Many entrepreneurs are under the impression that if they provide good customer service, people will refer business to them. Just like that. However, that's only part of the picture. Sure, customer service is important. But good customer service is just a prerequisite--a minimum expectation.
Think about it. Would you refer somebody to me if I provided lousy customer service? Of course not. Your own credibility would suffer.
Good customer service is part of what the prospect expects when you refer him to me. If you're recommending me to him, I must be something pretty special, right? And if I want to keep that customer coming back, I'll need to give him more than the minimum expectation of simply good customer service. I'll need to provide great, outstanding, memorable customer service to really stand out.
On several occasions, my colleagues and I have discussed a point I made in my book, The World's Best Known Marketing Secret, about how people were under the delusion that good customer service alone was enough to enable people to build their business through word-of-mouth. We shared stories about people who had gone out of business by just sitting back and waiting for good word-of-mouth to rescue them. This got us talking about all the other delusions people had about networking and referral marketing . . . including the misconception about customer service.
People don't refer business to you because you meet their minimum expectations. They refer you because they expect you to do a good job which, in turn, enhances their relationship with the person they are referring. They may not even be doing business with you, so customer service may not be an issue with them personally--but of course they expect you to provide outstanding value to the prospect. They want the prospect to come back to them and say, "Thanks for sending me to Joe Trueblue. He had just what I needed, and the service was great. You sure know some outstanding people!"

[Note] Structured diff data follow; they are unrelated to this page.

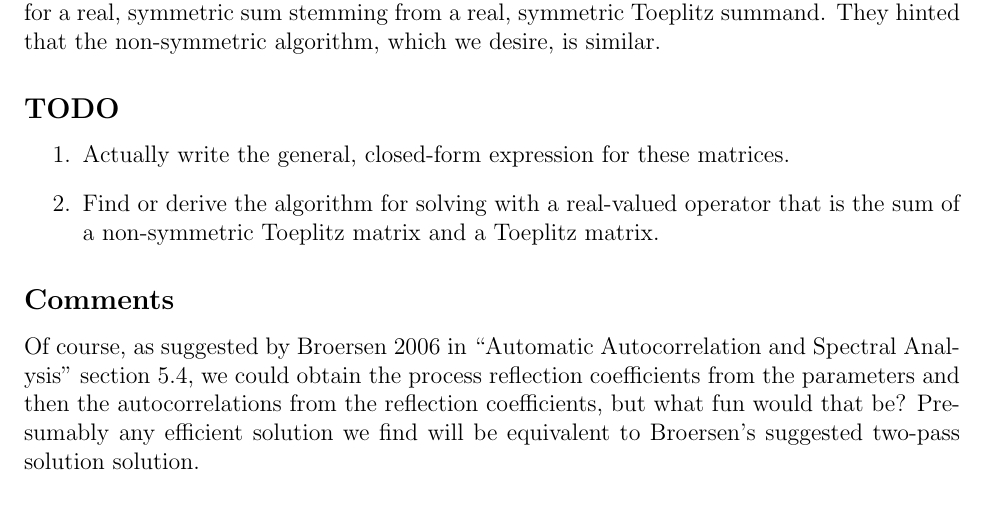
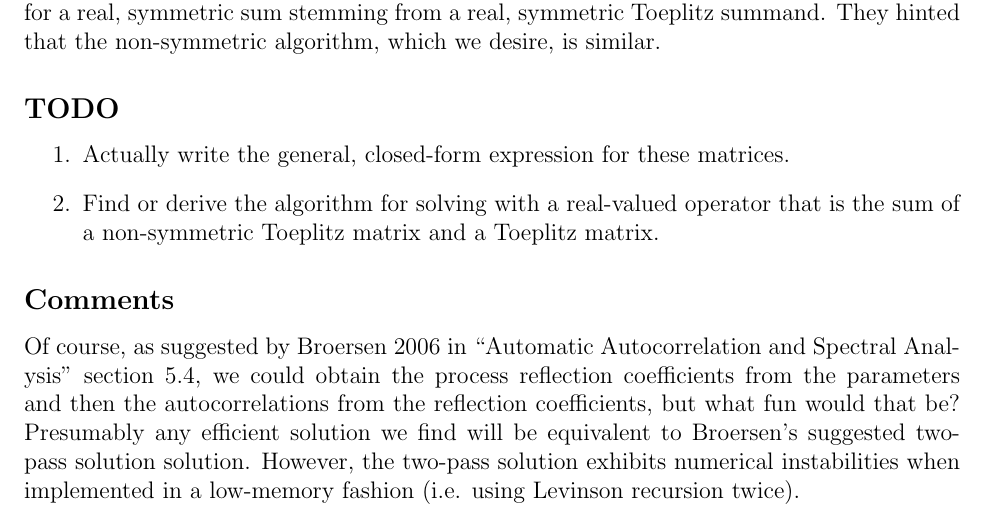
Before and after one commit to RhysU/ar, a LaTeX document (WuleYalker.tex): part of page 3 of 3, cut so that both start at the same text. Compiled offline with pdfLaTeX.

Commit message:
Update with some instability notes

```diff
--- a/WuleYalker.tex
+++ b/WuleYalker.tex
@@ -339,6 +339,7 @@ Spectral Analysis'' section 5.4, we could obtain the process reflection
 coefficients from the parameters and then the autocorrelations from the
 reflection coefficients, but what fun would that be?  Presumably any efficient
 solution we find will be equivalent to Broersen's suggested two-pass solution
-solution.
+solution.  However, the two-pass solution exhibits numerical instabilities when
+implemented in a low-memory fashion (i.e. using Levinson recursion twice).
 
 \end{document}
```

Your referral source has a strong interest in making sure everyone comes out a winner. She knows that when the happy customer comes back to you again and again, you're more likely to send business her way when the need arises. The great service you provide to the customer comes back to you in the form of a stronger relationship with your referral partner.
One of my colleagues is Bob Burg, author of Endless Referrals, and here is his take on what it takes to receive referrals consistently:
We all know of companies and salespeople that couldn't stay in business, despite having superior products. We're also familiar with companies and salespeople that were remarkably successful with just an average product.
Of course, having an excellent product is important. However, technology today has made that commonplace and expected. In order to have qualified prospects "beating a path to your door," you must be able to network and to market yourself and your product or service in such a way that it makes people want to do business with you and refer you to others. You need to provide them with such a great buying experience that they know they made the right decision. However, to get them there in the first place, it's the networking and marketing that's most important.
Being in a referral group like BNI is one of several important parts of an effective word-of-mouth marketing plan. One of the things these groups emphasize is that you need to be very specific in what you do and in how your product or service is uniquely valuable. If you use general terms, you're at the lowest level of competitive effectiveness. And if you say, "customer service," that's not what people are buying.
In the book Truth or Delusion, my co-authors and I say that you don't sell the process; you sell the result:
Talking about what you do does not motivate people as much as what happens to their client or friend as a result of what you do. I used to sell copiers, and I never met anybody who was buying good customer service. They were buying the ability to make photocopies quickly and reliably. They weren't shopping for customer service, because that's a prerequisite. It's part of what creates that end result.
As I have pointed out many times, unhappy customers are 11 times more likely to talk about your business than happy customers. Good customer service only reduces negative word-of-mouth; it doesn't necessarily increase your business through positive word-of-mouth.
If you provide outstanding customer service, and your referral partner has experienced that as a customer, it can definitely increase the number of referrals you receive. As already mentioned, good customer service is a prerequisite for cultivating your referral network . . . but great customer service to a referral partner can be a jump start.
Referral networks and other referral settings often feature third-party testimonials, in which someone who has used your product or service (in this case, your referral partner) tells the group, "I've used Moe's products, and I'm here to tell you, they're the best I've ever found." Hearing it directly from someone they know is often enough to get people to believe it and act on that belief.
Testimonials are crucial to the referral process, especially within referral groups. Never underestimate the power of the third-party testimonial. When you stand up and say, "I've used this person, and you should use this person too, because . . ." and then go on to explain why, it changes how people view that service provider. Your experiences become my experiences. This makes it much easier for people to refer that provider--even if they haven't personally used his services yet.